Sunset over farmfield_StaatsLast weekend as I was driving home from Iowa to Minnesota I was reminded of the beauty of the Midwest heartland.  No big looming mountains, no expansive oceans, no rugged red rocks.  But there’s a vastness of the land that spreads from horizon to horizon.  Here’s the area responsible for much of the food that’s delivered to our tables, and this land goes through the temperature extremes of freezing, thawing, flooding, and drought.  While I was driving on the interstate I kept one eye to the western sky and the colors that were building up to sunset.  As the pinks were glowing I pulled off onto a county road; the smell of soil and cool winds came wafting through the car’s open window.  This one field was between seasons with some snow still clinging to the cold earth, the soil that was thawing, and the ribbons of water and puddles that were reflecting the last light of a beautiful day and sunset.  So much to be thankful for in this spring season of hope and renewal!
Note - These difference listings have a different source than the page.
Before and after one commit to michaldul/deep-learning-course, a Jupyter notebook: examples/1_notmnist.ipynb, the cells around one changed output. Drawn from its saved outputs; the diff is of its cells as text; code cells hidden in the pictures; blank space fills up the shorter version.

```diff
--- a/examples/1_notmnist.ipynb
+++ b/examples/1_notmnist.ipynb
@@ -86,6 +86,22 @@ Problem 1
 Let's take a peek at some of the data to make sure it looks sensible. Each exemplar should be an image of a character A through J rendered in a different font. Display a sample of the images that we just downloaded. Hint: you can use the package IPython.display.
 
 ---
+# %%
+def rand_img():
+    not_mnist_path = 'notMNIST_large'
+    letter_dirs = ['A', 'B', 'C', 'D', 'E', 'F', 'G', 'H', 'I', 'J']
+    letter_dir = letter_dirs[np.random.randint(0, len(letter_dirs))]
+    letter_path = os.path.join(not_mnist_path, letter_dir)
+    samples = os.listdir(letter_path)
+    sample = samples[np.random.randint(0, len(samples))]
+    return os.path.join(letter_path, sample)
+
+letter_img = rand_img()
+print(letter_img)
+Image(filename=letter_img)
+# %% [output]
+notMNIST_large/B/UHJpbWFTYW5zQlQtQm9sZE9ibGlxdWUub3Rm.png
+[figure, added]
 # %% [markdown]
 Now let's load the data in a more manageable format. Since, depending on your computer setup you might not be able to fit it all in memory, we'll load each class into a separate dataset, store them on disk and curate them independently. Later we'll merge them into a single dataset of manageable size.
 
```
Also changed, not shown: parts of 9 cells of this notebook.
BAK_Santa Fe marker_Staats553 miles, 8 days, heat, cold, sun, rain, wind — we had it all on the Biking Across Kansas ride that just finished last Saturday.  It was a great experience, and an adventure of the best kind.  800+ riders travelled from the Colorado border across southern Kansas to the Missouri border.  We stayed in small towns that rolled out the red carpet for this mass of hungry cyclists.  The wheat in western Kansas was golden and beautiful, and the Flint Hills of central Kansas were lush and green.  Wildflowers were in bloom throughout the state, benefiting from the abundance of rain in the past few months.  And I can attest to the fact that Kansas in NOT flat;  the rolling hills of the east side of the state gave us our toughest workout.  This was a perfect way to see and experience my home state.  Bicycling puts you directly into the landscape, and you meet the locals face-to-face.  Everyone (and I do mean everyone) was friendly, giving me a real taste of mid-western hospitality.  This was the 35th year for the BAK ride (www.bak.org), and I tip my helmet to the BAK committee.  The ride was wonderfully organized, the food was fabulous, and the entire experience was a great adventure!